There are four basic steps to the challenge. You first change any compromised passwords. Then you change your weak passwords. Then you change your reused passwords. And finally you change your old passwords. It seems like a lot, but doing it through the LastPass extension, it took me about five minutes to finish the whole thing.
3. Two Factor Auth (Web): As Essential as Passwords in the 21st Century
Everyone has told you this but you still haven’t done it, have you? Two factor authentication (2FA) is the safest online security lock right now. Yet, most people don’t use it. It’s time to change that. And Two Factor Auth is the website to do it from.
The site lists all the websites that support 2FA. You can browse them by category, or use the search bar. It displays each site’s method for the secondary password token — through SMS, email, phone calls, or other apps. Click the site’s name to be taken directly to enable 2FA.
Yes, even two-factor authentication can be hacked , but that doesn’t mean it’s useless. It’s a major stumbling block for hackers. If you secure yourself with the LastPass Security Challenge and then enable 2FA, you’ll be unimaginably more secure.
4. VirusTotal (Web, Chrome, Firefox, internet Explorer): Scan Any File Before You Download
The easiest entry point you can give hackers is to download a malicious file to your computer. Once it’s on your hard drive, several barriers of protection have already been broken. An oldie but a goodie, VirusTotal’s job is to stop that.
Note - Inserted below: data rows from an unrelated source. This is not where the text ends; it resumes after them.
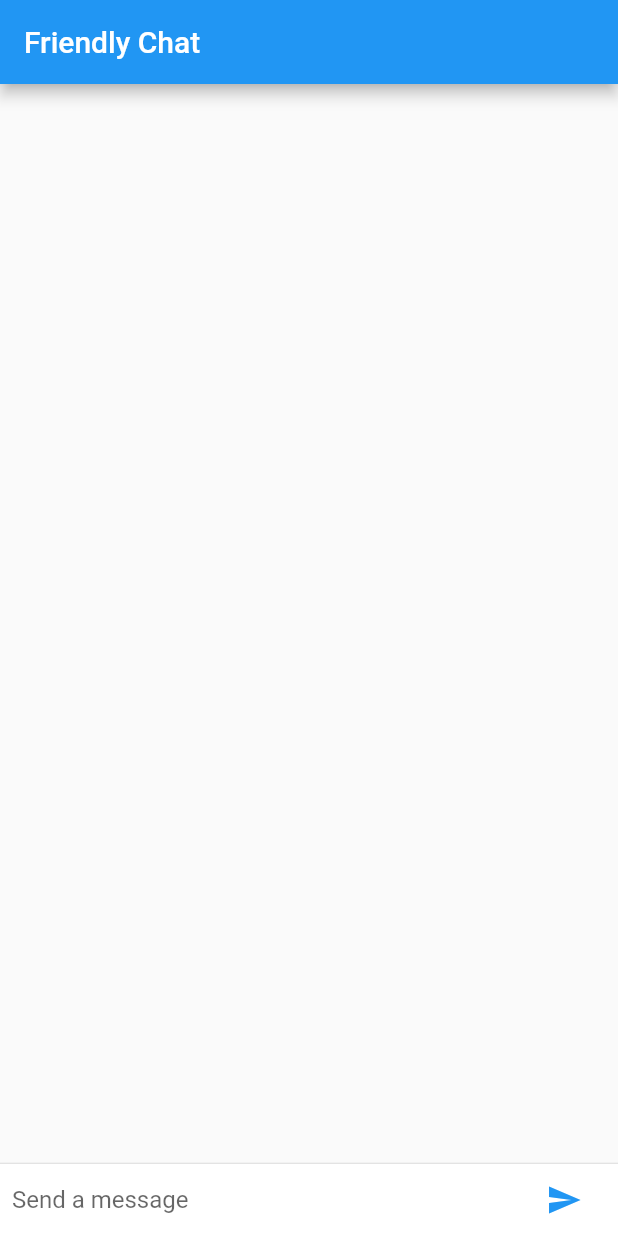
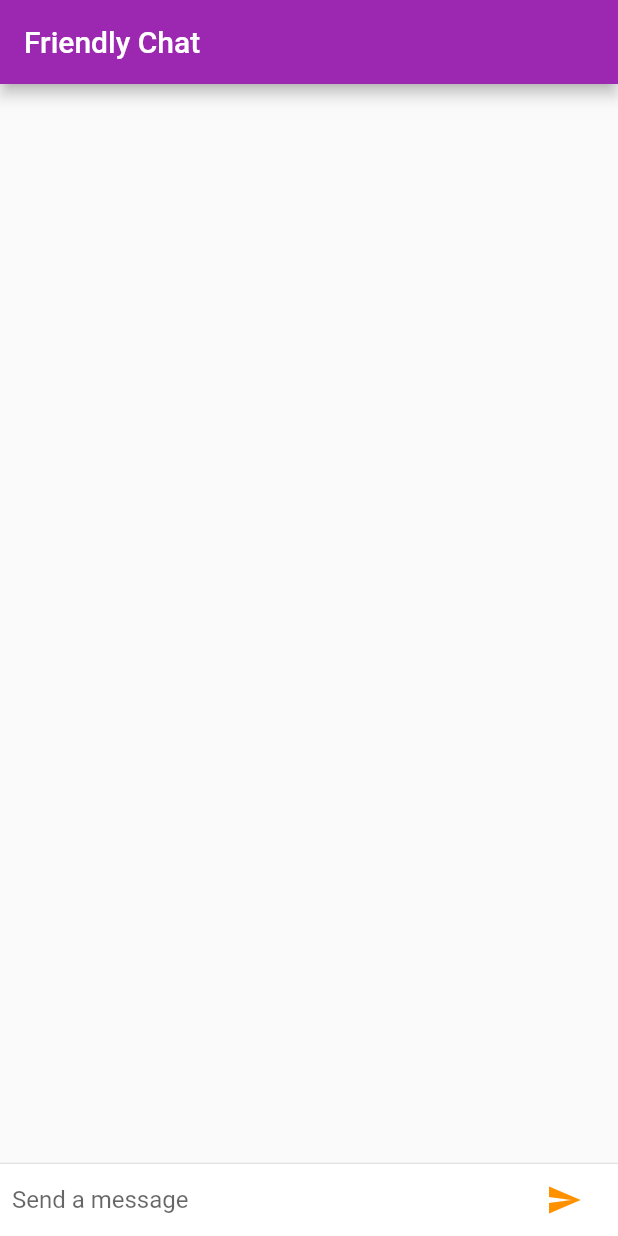
Before and after one commit to eliseuvideira/friendlychat, a Flutter app: the screen it shows after launch, on a phone screen of 412 x 824 dp. Run offline on Flutter 3.47's test engine with Material 2 defaults, Android fonts, the phone set to English and light mode, and no system bars.

Commit message:
Adding plataform specific adjustments

```diff
--- a/lib/main.dart
+++ b/lib/main.dart
@@ -1,4 +1,6 @@
 import 'package:flutter/material.dart';
+import 'package:flutter/foundation.dart';
+import 'package:flutter/cupertino.dart';
 
 void main() {
   runApp(new FriendlyChatApp());
@@ -9,6 +11,9 @@ class FriendlyChatApp extends StatelessWidget {
   Widget build(BuildContext context) {
     return new MaterialApp(
       title: 'Friendly Chat',
+      theme: defaultTargetPlatform == TargetPlatform.iOS
+          ? kIOSTheme
+          : kDefaultTheme,
       home: new ChatScreen(),
     );
   }
@@ -22,9 +27,13 @@ class ChatScreen extends StatefulWidget {
 class ChatScreenState extends State<ChatScreen> with TickerProviderStateMixin {
   final List<ChatMessage> _messages = <ChatMessage>[];
   final _textController = new TextEditingController();
+  var _isComposing = false;
 
   void _handleSubmitted(String text) {
     _textController.clear();
+    setState(() {
+      _isComposing = false;
+    });
     var message = new ChatMessage(
       text: text,
       animationController: new AnimationController(
@@ -50,6 +59,11 @@ class ChatScreenState extends State<ChatScreen> with TickerProviderStateMixin {
             new Flexible(
               child: new TextField(
                 controller: _textController,
+                onChanged: (String text) {
+                  setState(() {
+                    _isComposing = text.length > 0;
+                  });
+                },
                 onSubmitted: _handleSubmitted,
                 decoration: new InputDecoration.collapsed(
                   hintText: "Send a message",
@@ -58,9 +72,18 @@ class ChatScreenState extends State<ChatScreen> with TickerProviderStateMixin {
             ),
             new Container(
               margin: new EdgeInsets.symmetric(horizontal: 4.0),
-              child: new IconButton(
+              child: Theme.of(context).platform == TargetPlatform.iOS
+                  ? new CupertinoButton(
+                      child: new Text("Send"),
+                      onPressed: _isComposing
+                          ? () => _handleSubmitted(_textController.text)
+                          : null,
+                    )
+                  : new IconButton(
                       icon: new Icon(Icons.send),
-                onPressed: () => _handleSubmitted(_textController.text),
+                      onPressed: () => _isComposing
+                          ? _handleSubmitted(_textController.text)
+                          : null,
                     ),
             )
           ],
@@ -74,8 +97,10 @@ class ChatScreenState extends State<ChatScreen> with TickerProviderStateMixin {
     return new Scaffold(
       appBar: new AppBar(
         title: new Text('Friendly Chat'),
+        elevation: Theme.of(context).platform == TargetPlatform.iOS ? 0.0 : 4.0,
       ),
-      body: new Column(
+      body: Container(
+        child: new Column(
           children: <Widget>[
             new Flexible(
               child: new ListView.builder(
@@ -95,6 +120,14 @@ class ChatScreenState extends State<ChatScreen> with TickerProviderStateMixin {
               child: _buildTextComposer(),
             ),
           ],
+        ),
+        decoration: Theme.of(context).platform == TargetPlatform.iOS
+            ? new BoxDecoration(
+                border: new Border(
+                  top: new BorderSide(color: Colors.grey[200]),
+                ),
+              )
+            : null,
       ),
     );
   }
@@ -131,7 +164,8 @@ class ChatMessage extends StatelessWidget {
               margin: const EdgeInsets.only(right: 16.0),
               child: new CircleAvatar(child: new Text(_name[0])),
             ),
-            new Column(
+            new Expanded(
+              child: new Column(
                 crossAxisAlignment: CrossAxisAlignment.start,
                 children: <Widget>[
                   new Text(
@@ -144,9 +178,21 @@ class ChatMessage extends StatelessWidget {
                   ),
                 ],
               ),
+            ),
           ],
         ),
       ),
     );
   }
 }
+
+final ThemeData kIOSTheme = new ThemeData(
+  primarySwatch: Colors.orange,
+  primaryColor: Colors.grey[100],
+  primaryColorBrightness: Brightness.light,
+);
+
+final ThemeData kDefaultTheme = new ThemeData(
+  primarySwatch: Colors.purple,
+  accentColor: Colors.orangeAccent[400],
+);
```
Lines whose indentation alone changed are shown as unchanged.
Before you download any file on the internet, run it through VirusTotal. You can upload files to it (up to 128 MB), share a direct URL, or even search through VirusTotal. The site will will thoroughly scan your link or file and make sure it is completely safe before you download it. No wonder it’s one of the best antivirus tools for browsers .
The site works flawlessly, but you should obviously install the VirusTotal extension since it’s a lot easier than visiting the site. Importantly, there’s a VirusTotal extension for internet Explorer too, which most other such services don’t support.
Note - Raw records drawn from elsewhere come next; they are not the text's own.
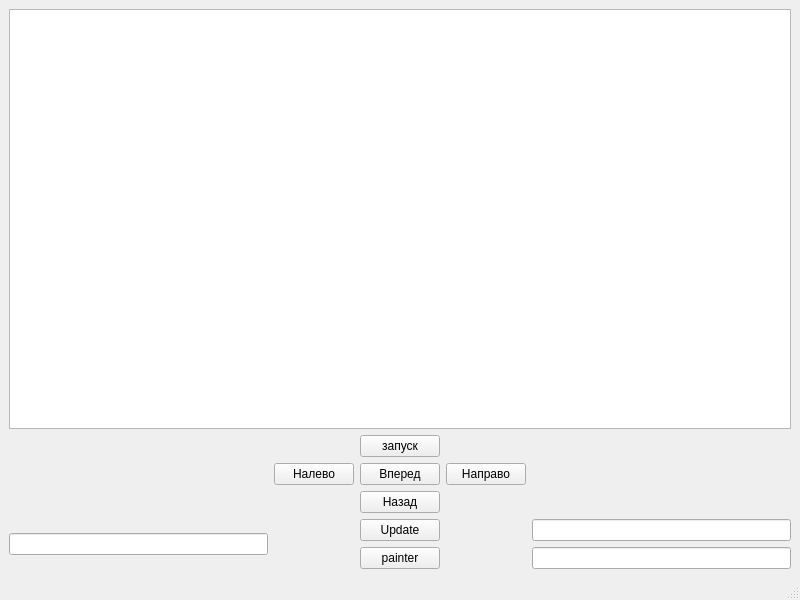
Polliakoff/Collabreequeue-2-rep, file mainwindow.ui: the form before one commit.
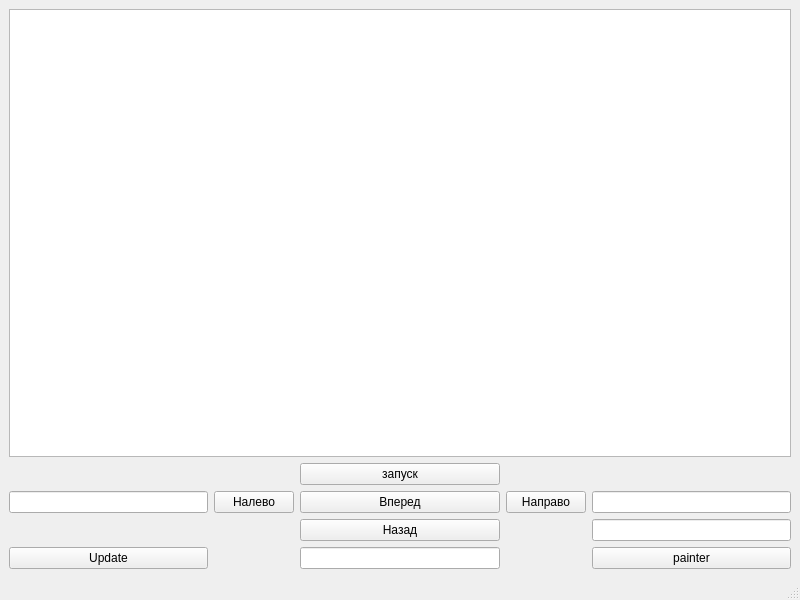
The form after the commit.

```diff
--- a/mainwindow.ui
+++ b/mainwindow.ui
@@ -15,67 +15,70 @@
   </property>
   <widget class="QWidget" name="centralwidget">
    <layout class="QGridLayout" name="gridLayout">
-    <item row="1" column="2">
-     <widget class="QPushButton" name="pushButton">
+    <item row="6" column="4">
+     <widget class="QPushButton" name="pushButton_6">
       <property name="text">
-       <string>запуск</string>
+       <string>painter</string>
       </property>
      </widget>
     </item>
-    <item row="2" column="1">
-     <widget class="QPushButton" name="pushButton_4">
-      <property name="text">
-       <string>Налево</string>
-      </property>
-     </widget>
-    </item>
-    <item row="2" column="2">
-     <widget class="QPushButton" name="pushButton_2">
-      <property name="text">
-       <string>Вперед</string>
-      </property>
-     </widget>
-    </item>
-    <item row="2" column="3">
-     <widget class="QPushButton" name="pushButton_5">
-      <property name="text">
-       <string>Направо</string>
-      </property>
-     </widget>
-    </item>
-    <item row="3" column="2">
-     <widget class="QPushButton" name="pushButton_3">
-      <property name="text">
-       <string>Назад</string>
-      </property>
-     </widget>
-    </item>
-    <item row="4" column="0" rowspan="2">
-     <widget class="QLineEdit" name="lineEdit"/>
-    </item>
-    <item row="4" column="4">
-     <widget class="QLineEdit" name="lineEdit_2"/>
-    </item>
     <item row="5" column="4">
      <widget class="QLineEdit" name="lineEdit_3"/>
     </item>
     <item row="0" column="0" colspan="5">
      <widget class="QGraphicsView" name="graphicsView"/>
     </item>
-    <item row="5" column="2">
-     <widget class="QPushButton" name="pushButton_6">
-      <property name="text">
-       <string>painter</string>
-      </property>
-     </widget>
-    </item>
-    <item row="4" column="2">
+    <item row="6" column="0">
      <widget class="QPushButton" name="pushButton_7">
       <property name="text">
        <string>Update</string>
       </property>
      </widget>
     </item>
+    <item row="6" column="2">
+     <widget class="QLineEdit" name="lineEdit_4"/>
+    </item>
+    <item row="4" column="4">
+     <widget class="QLineEdit" name="lineEdit_2"/>
+    </item>
+    <item row="5" column="2">
+     <widget class="QPushButton" name="pushButton_3">
+      <property name="text">
+       <string>Назад</string>
+      </property>
+     </widget>
+    </item>
+    <item row="4" column="2">
+     <widget class="QPushButton" name="pushButton_2">
+      <property name="text">
+       <string>Вперед</string>
+      </property>
+     </widget>
+    </item>
+    <item row="4" column="3">
+     <widget class="QPushButton" name="pushButton_5">
+      <property name="text">
+       <string>Направо</string>
+      </property>
+     </widget>
+    </item>
+    <item row="4" column="1">
+     <widget class="QPushButton" name="pushButton_4">
+      <property name="text">
+       <string>Налево</string>
+      </property>
+     </widget>
+    </item>
+    <item row="2" column="2">
+     <widget class="QPushButton" name="pushButton">
+      <property name="text">
+       <string>запуск</string>
+      </property>
+     </widget>
+    </item>
+    <item row="4" column="0">
+     <widget class="QLineEdit" name="lineEdit"/>
+    </item>
    </layout>
   </widget>
   <widget class="QMenuBar" name="menubar">
```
Download — VirusTotal Extension for Firefox, Chrome, or IE (Free)
5. Stay Safe Online (Web): Learn All About Online Best Practices
A big part of online safety is staying updated about new threats. The more aware you are, the better protected you are. The Stay Safe Online organization is one of the parties involved in NCSAM. Here, you can learn everything you need to about online safety practices, whether you’re an individual or a business. Plus, it also has resources to enable you to reach out to others and help them.
From kids and the inherent risks of sexting to free security check-ups and tools to consider your business’s risks, you’ll get it all here. Stay Safe Online is regularly updated with new major vulnerabilities and online scams to watch out for.
This is one site you’ll want to check to stay on top of security news.
How Safe Are You?
It’s surprising how many people ignore these basics of securing yourself online. When you’re vigilant about double-locking your doors at night, why won’t you double-lock your email with two-factor authentication? It boggles the mind.
How well did you score on this test? Have you already taken all five of the first steps to online safety?